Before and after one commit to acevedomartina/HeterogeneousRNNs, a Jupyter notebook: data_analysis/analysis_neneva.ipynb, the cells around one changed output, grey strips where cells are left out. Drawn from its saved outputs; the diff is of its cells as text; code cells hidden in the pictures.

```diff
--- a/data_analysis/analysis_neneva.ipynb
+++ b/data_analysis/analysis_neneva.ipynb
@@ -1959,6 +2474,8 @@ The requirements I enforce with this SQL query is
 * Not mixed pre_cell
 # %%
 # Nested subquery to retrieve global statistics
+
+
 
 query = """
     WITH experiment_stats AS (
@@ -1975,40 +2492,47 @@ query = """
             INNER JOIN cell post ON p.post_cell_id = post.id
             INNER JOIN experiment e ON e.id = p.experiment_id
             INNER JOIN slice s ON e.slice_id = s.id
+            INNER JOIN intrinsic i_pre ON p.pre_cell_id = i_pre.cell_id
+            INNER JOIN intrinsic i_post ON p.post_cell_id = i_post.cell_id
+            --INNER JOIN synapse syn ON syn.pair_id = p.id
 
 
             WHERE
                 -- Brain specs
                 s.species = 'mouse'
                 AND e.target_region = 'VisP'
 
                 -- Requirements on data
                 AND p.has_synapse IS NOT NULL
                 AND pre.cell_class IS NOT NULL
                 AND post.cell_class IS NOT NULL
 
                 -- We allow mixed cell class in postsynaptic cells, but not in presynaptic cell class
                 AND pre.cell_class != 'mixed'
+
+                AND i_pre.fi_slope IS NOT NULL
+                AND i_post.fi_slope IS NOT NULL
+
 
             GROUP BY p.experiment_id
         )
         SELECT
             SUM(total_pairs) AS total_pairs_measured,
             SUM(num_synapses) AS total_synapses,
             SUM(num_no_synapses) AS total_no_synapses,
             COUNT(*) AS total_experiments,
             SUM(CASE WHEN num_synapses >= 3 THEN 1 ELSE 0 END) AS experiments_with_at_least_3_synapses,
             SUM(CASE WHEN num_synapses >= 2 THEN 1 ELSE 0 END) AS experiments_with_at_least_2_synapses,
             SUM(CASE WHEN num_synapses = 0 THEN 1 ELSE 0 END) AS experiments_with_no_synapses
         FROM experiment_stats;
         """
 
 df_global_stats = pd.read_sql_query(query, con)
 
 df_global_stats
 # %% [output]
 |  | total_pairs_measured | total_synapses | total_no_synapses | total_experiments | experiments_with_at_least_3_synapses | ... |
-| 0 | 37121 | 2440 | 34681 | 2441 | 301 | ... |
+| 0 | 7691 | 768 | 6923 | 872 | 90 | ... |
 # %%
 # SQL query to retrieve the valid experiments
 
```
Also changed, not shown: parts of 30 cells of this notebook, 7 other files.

BRIEF:
Go through the listing, and whenever a line contains the string "output", copy that line.

TASK RESULT:
Before and after one commit to acevedomartina/HeterogeneousRNNs, a Jupyter notebook: data_analysis/analysis_neneva.ipynb, the cells around one changed output, grey strips where cells are left out. Drawn from its saved outputs; the diff is of its cells as text; code cells hidden in the pictures.
 # %% [output]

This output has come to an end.